Did you know that being a pessimist isn’t necessarily a bad thing? As a matter of fact, it can even have some pretty significant advantages. Maybe it’s a “glass half full” thing that the glass is half empty! Curious as to why this is? Keep reading to learn more!
You’ll usually hear that being optimistic is the key to a happy, healthy, and complete life. Being able to see the good in things is a skill that not all people possess, and it seems like those who do have this skill are better off in the long run. In fact, countless studies have pointed to optimism being tied to a healthier life and a longer life expectancy. However, a new study in Psychological Science is claiming that this isn’t always the case. Pessimists rejoice! – or whatever you do that signals your happiness.
This study took into account weight, cholesterol levels, and optimism of subjects that live in both the United States and Japan. In the United States optimism, lower weight and better cholesterol coincided, but in Japan they didn’t. The people with lower weights and good cholesterol in Japan were all over the board when it came to being optimistic, realistic or pessimistic.This is particularly interesting as Japan has some of the healthiest and longest living people in the world.
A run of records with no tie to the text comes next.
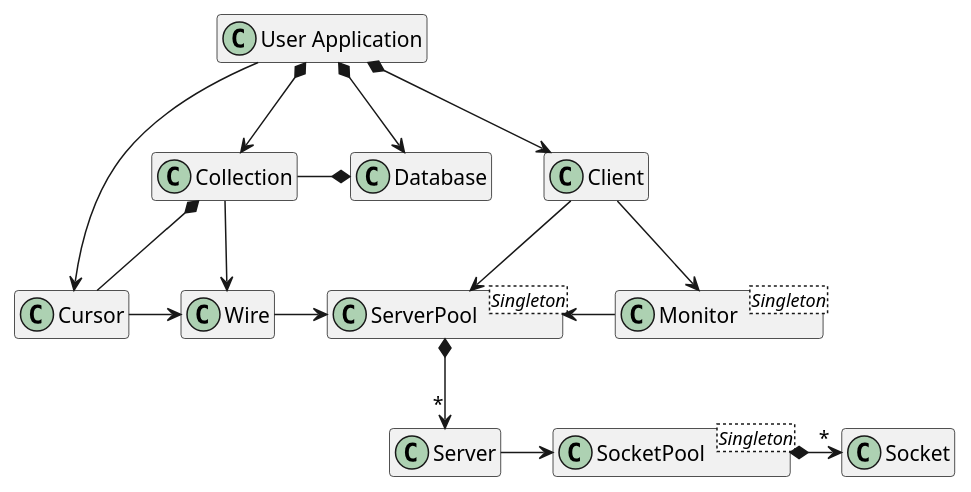
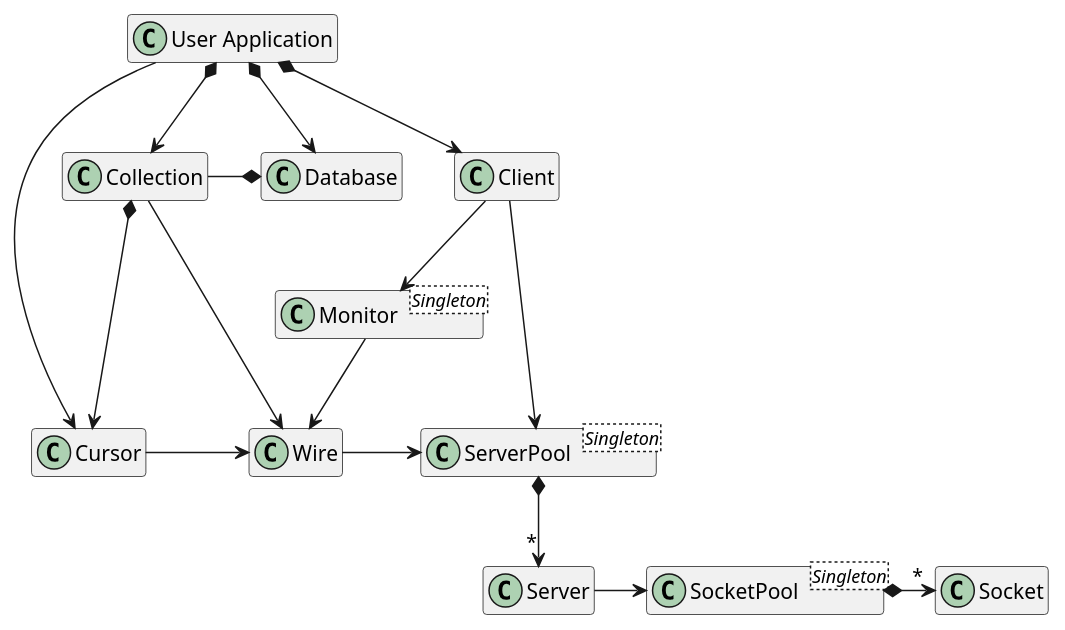
The diagram in doc/uml/mdb02.md (MARTIMM/raku-mongodb-driver), drawn with PlantUML before and after one commit. The commit also changed 9 other files, not shown here.

````diff
--- a/doc/uml/mdb02.md
+++ b/doc/uml/mdb02.md
@@ -1,33 +1,32 @@
 ```plantuml
 @startuml
 
 skinparam packageStyle rectangle
 skinparam stereotypeCBackgroundColor #80ffff
 'set namespaceSeparator ::
 hide members
 
 class "User Application" as Application
 class Monitor<Singleton>
 class ServerPool<Singleton>
 class SocketPool<Singleton>
 
 Application *--> Client
 Application *--> Database
 Application *--> Collection
 
 Client --> Monitor
-Client --> ServerPool
+Client ---> ServerPool
 ServerPool *--> "*" Server
 Server -> SocketPool
 SocketPool *-> "*" Socket
 Collection -* Database
-Collection -> Wire
-Collection *-- Cursor
+Collection ---> Wire
+Collection *---> Cursor
 Application --> Cursor
 
 Cursor -> Wire
 Wire -> ServerPool
-ServerPool <- Monitor
-
+Monitor --> Wire
 @enduml
 ```
````
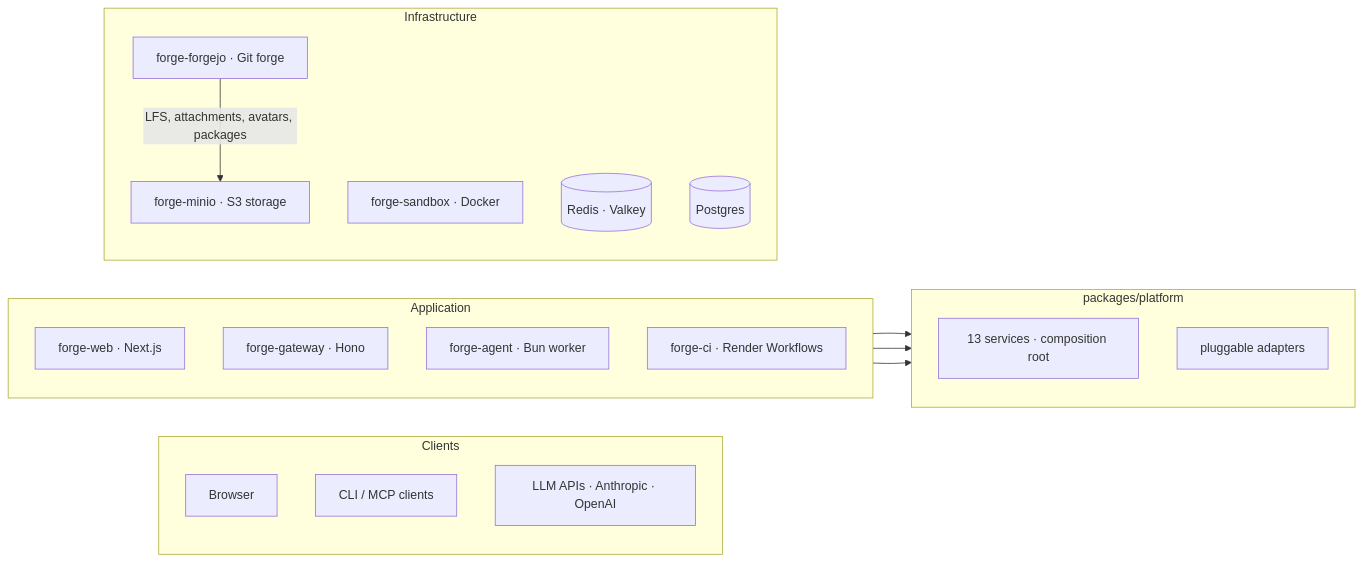
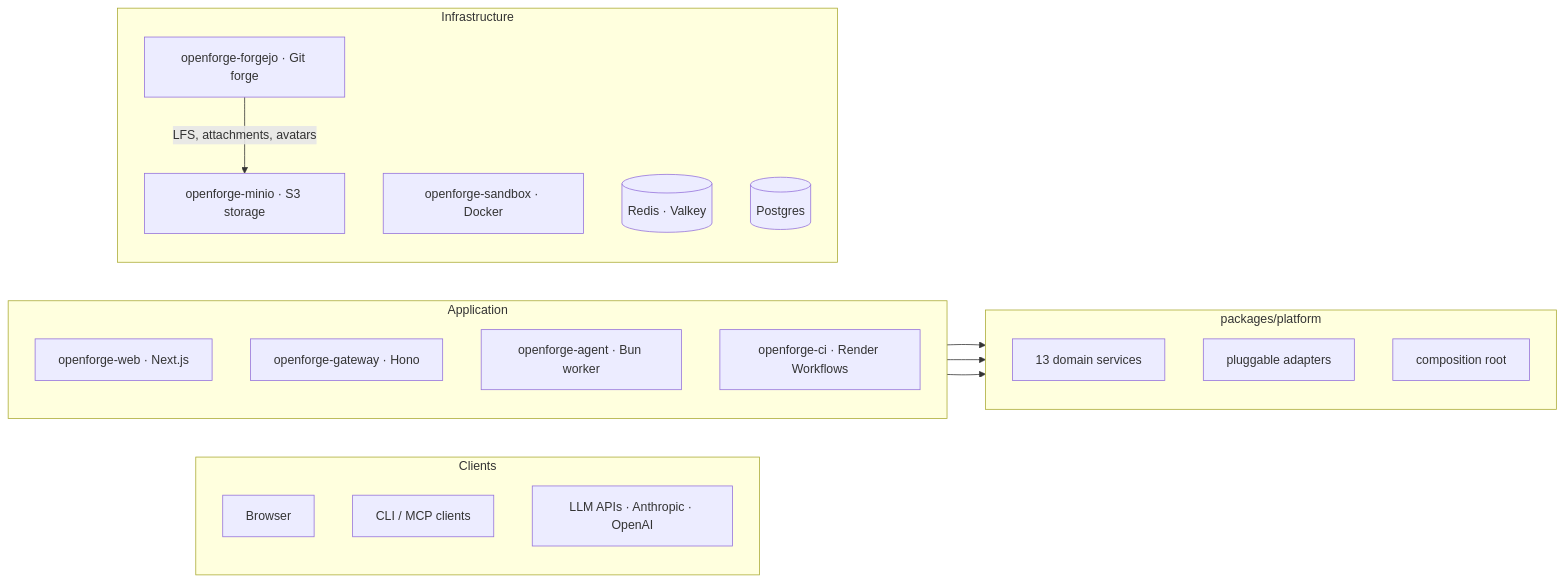
The diagram in README.md (jacobprall/render-open-forge), drawn with Mermaid before and after one commit. The commit also changed other lines of this file and 162 other files, not shown here.

````diff
--- a/README.md
+++ b/README.md
@@ -21,37 +21,38 @@
 ```mermaid
 graph LR
     subgraph Clients
         direction TB
         Browser["Browser"]
         CLI["CLI / MCP clients"]
         LLM["LLM APIs · Anthropic · OpenAI"]
     end
 
     subgraph Application
         direction TB
-        Web["forge-web · Next.js"]
-        Gateway["forge-gateway · Hono"]
-        Agent["forge-agent · Bun worker"]
-        CI["forge-ci · Render Workflows"]
+        Web["openforge-web · Next.js"]
+        Gateway["openforge-gateway · Hono"]
+        Agent["openforge-agent · Bun worker"]
+        CI["openforge-ci · Render Workflows"]
     end
 
     subgraph Platform["packages/platform"]
         direction TB
-        Services["13 services · composition root"]
+        Services["13 domain services"]
         Adapters["pluggable adapters"]
+        Container["composition root"]
     end
 
     subgraph Infrastructure
         direction TB
-        Forgejo["forge-forgejo · Git forge"]
-        MinIO["forge-minio · S3 storage"]
-        Sandbox["forge-sandbox · Docker"]
+        Forgejo["openforge-forgejo · Git forge"]
+        MinIO["openforge-minio · S3 storage"]
+        Sandbox["openforge-sandbox · Docker"]
         Redis[("Redis · Valkey")]
         Postgres[("Postgres")]
     end
 
-    Web --> Services
-    Gateway --> Services
-    Agent --> Services
-    Forgejo -->|"LFS, attachments, avatars, packages"| MinIO
+    Web --> Container
+    Gateway --> Container
+    Agent --> Container
+    Forgejo -->|"LFS, attachments, avatars"| MinIO
 ```
````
So, what gives? Why does being optimistic in the United States correlate with health whereas, in Japan, it doesn’t?
The difference seems to be cultural differences in the U.S. and Japan. Americans find being outwardly happy and optimistic a positive trait, whereas Japanese people find it much less important. When that culturally reinforced value is lessened, being happy doesn’t seem to affect overall health. In counties all over the world, health and a cheery outlook on life don’t coincide as strongly as they do in the United States. Basically, being in tune with positive American cultural values makes American optimists healthier. Generally, you’re likely to be happier and healthier if you share the attitudes of those around you.
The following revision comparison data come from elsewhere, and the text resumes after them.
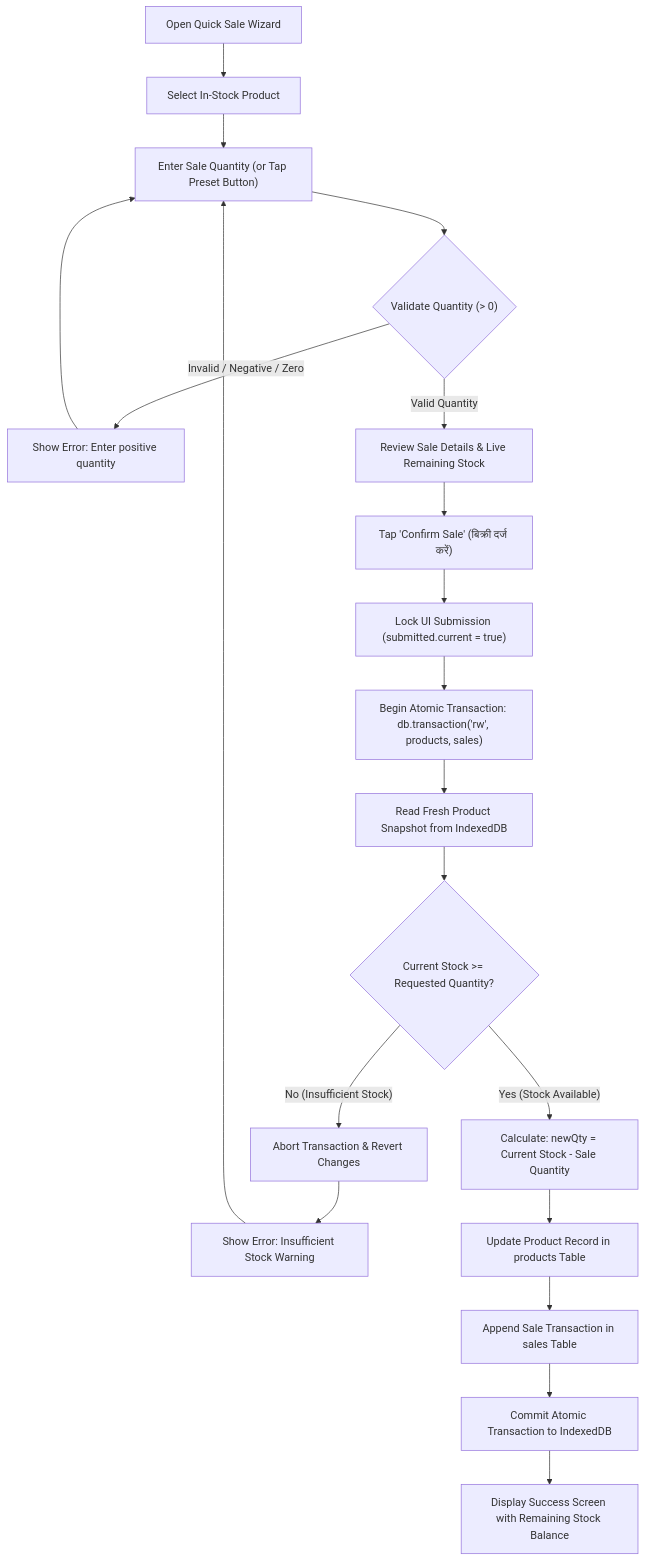
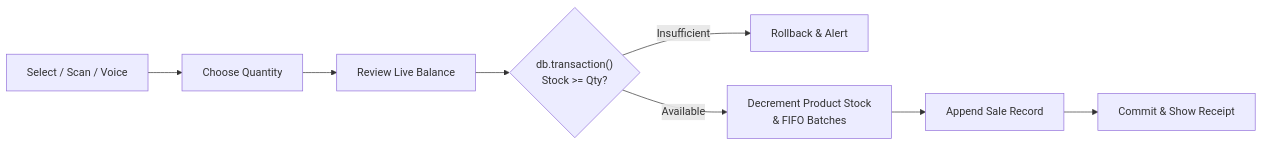
One commit to tiwari-priyanshu05/SaudaSamrat changed the third of 7 diagrams in README.md. Above: the diagram before and after it, drawn with Mermaid. The commit also changed other lines of this file and 76 other files, not shown here.

````diff
--- a/README.md
+++ b/README.md
@@ -235,27 +203,10 @@
 ```mermaid
-flowchart TD
-    A["Open Quick Sale Wizard"] --> B["Select In-Stock Product"]
-    B --> C["Enter Sale Quantity (or Tap Preset Button)"]
-    C --> D{"Validate Quantity (> 0)"}
-    
-    D -- "Invalid / Negative / Zero" --> E["Show Error: Enter positive quantity"]
-    E --> C
-
-    D -- "Valid Quantity" --> F["Review Sale Details & Live Remaining Stock"]
-    F --> G["Tap 'Confirm Sale' (बिक्री दर्ज करें)"]
-    G --> H["Lock UI Submission (submitted.current = true)"]
-    
-    H --> I["Begin Atomic Transaction: db.transaction('rw', products, sales)"]
-    I --> J["Read Fresh Product Snapshot from IndexedDB"]
-    J --> K{"Current Stock >= Requested Quantity?"}
-
-    K -- "No (Insufficient Stock)" --> L["Abort Transaction & Revert Changes"]
-    L --> M["Show Error: Insufficient Stock Warning"]
-    M --> C
-
-    K -- "Yes (Stock Available)" --> N["Calculate: newQty = Current Stock - Sale Quantity"]
-    N --> O["Update Product Record in products Table"]
-    O --> P["Append Sale Transaction in sales Table"]
-    P --> Q["Commit Atomic Transaction to IndexedDB"]
-    Q --> R["Display Success Screen with Remaining Stock Balance"]
+flowchart LR
+    A["Select / Scan / Voice"] --> B["Choose Quantity"]
+    B --> C["Review Live Balance"]
+    C --> D{"db.transaction()\nStock >= Qty?"}
+    D -- "Insufficient" --> E["Rollback & Alert"]
+    D -- "Available" --> F["Decrement Product Stock\n& FIFO Batches"]
+    F --> G["Append Sale Record"]
+    G --> H["Commit & Show Receipt"]
 ```
````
So what if you’re a pessimist that lives in the U.S. and can’t afford to pick up and move to Japan? You have a few ways to cope. The first one is knowing that conforming to societal norms isn’t necessary or even all that healthy. If you tend to be more pessimistic, there’s nothing wrong with that. If trying to be overly optimistic makes you upset, then what’s the point? Also, if you tend to be more pessimistic, remember that you have realism on your side. Sometimes, when you get your hopes up too much, you’re devastated if something bad happens. When you’re less optimistic about outcomes, you’re more comfortable if something doesn’t turn out as planned. Finally, it should help knowing that being on the less-sunnier side doesn’t necessarily, affect your health. If your glass is always half empty, fear not because you can be just as healthy as your glass-half-full friends.
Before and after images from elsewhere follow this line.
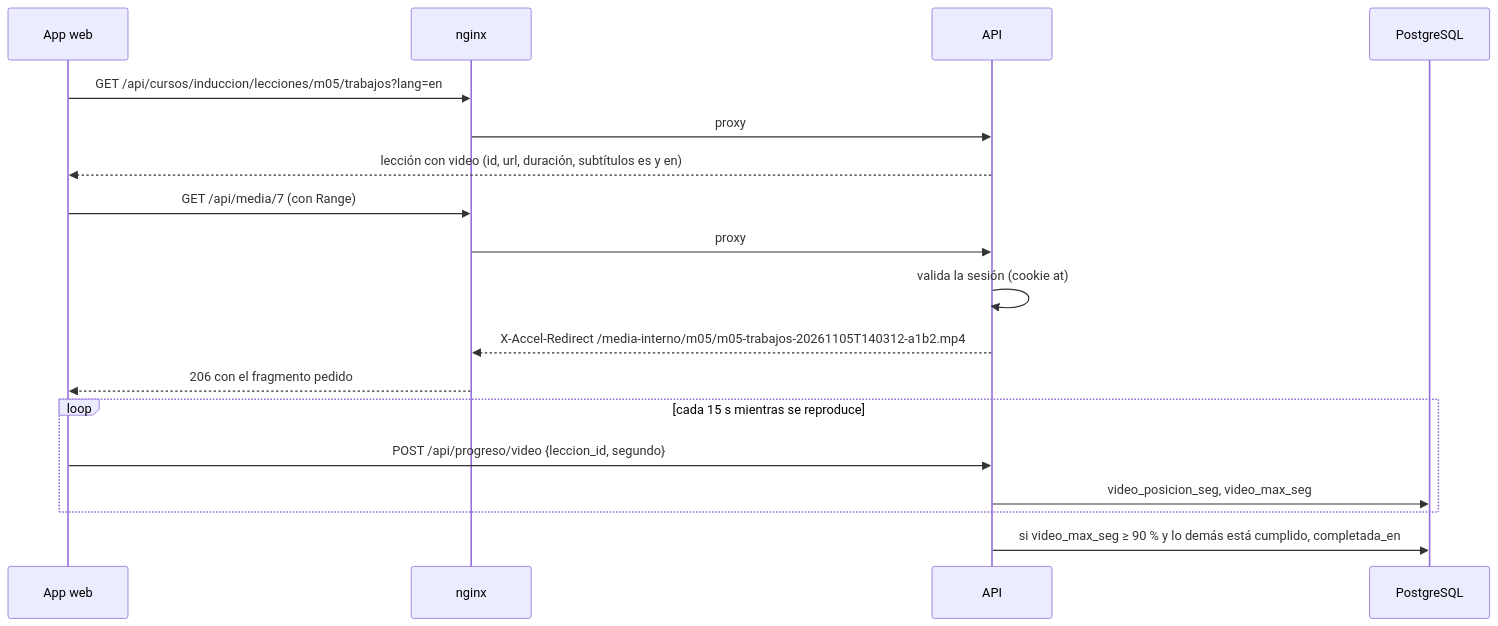
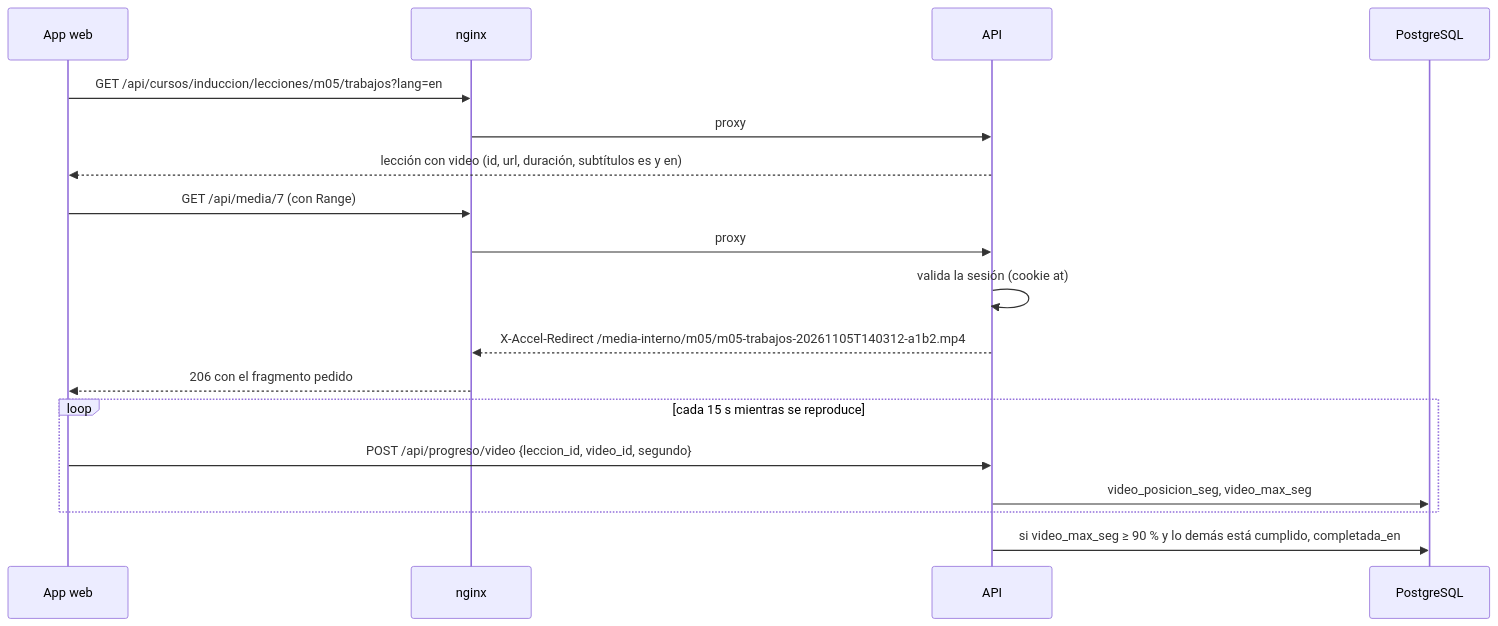
One commit to eafit-apolo/apolo-training changed the sixth of 6 diagrams in docs/diseno/flujos.md. Above: the diagram before and after it, drawn with Mermaid. The commit also changed other lines of this file and 7 other files, not shown here.

````diff
--- a/docs/diseno/flujos.md
+++ b/docs/diseno/flujos.md
@@ -259,21 +259,21 @@
 ```mermaid
 sequenceDiagram
   participant W as App web
   participant N as nginx
   participant API as API
   participant DB as PostgreSQL
 
   W->>N: GET /api/cursos/induccion/lecciones/m05/trabajos?lang=en
   N->>API: proxy
   API-->>W: lección con video (id, url, duración, subtítulos es y en)
   W->>N: GET /api/media/7 (con Range)
   N->>API: proxy
   API->>API: valida la sesión (cookie at)
   API-->>N: X-Accel-Redirect /media-interno/m05/m05-trabajos-20261105T140312-a1b2.mp4
   N-->>W: 206 con el fragmento pedido
   loop cada 15 s mientras se reproduce
-    W->>API: POST /api/progreso/video {leccion_id, segundo}
+    W->>API: POST /api/progreso/video {leccion_id, video_id, segundo}
     API->>DB: video_posicion_seg, video_max_seg
   end
   API->>DB: si video_max_seg ≥ 90 % y lo demás está cumplido, completada_en
 ```
````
Kin Leung, Marriage & Family Therapist, MFT, Counseling Burlingame. I specialize in helping couples overcome struggles related to: infidelity, intimacy, miscommunication, mistrust, parenting and life transitions. I’m happy to say that it’s POSSIBLE to regenerate the spark that brought you together in the first place. Although I have a special interest in working with Asians, many non-Asian clients benefit from my service due to my bicultural background and I believe I can offer you a unique perspective to reach your goals.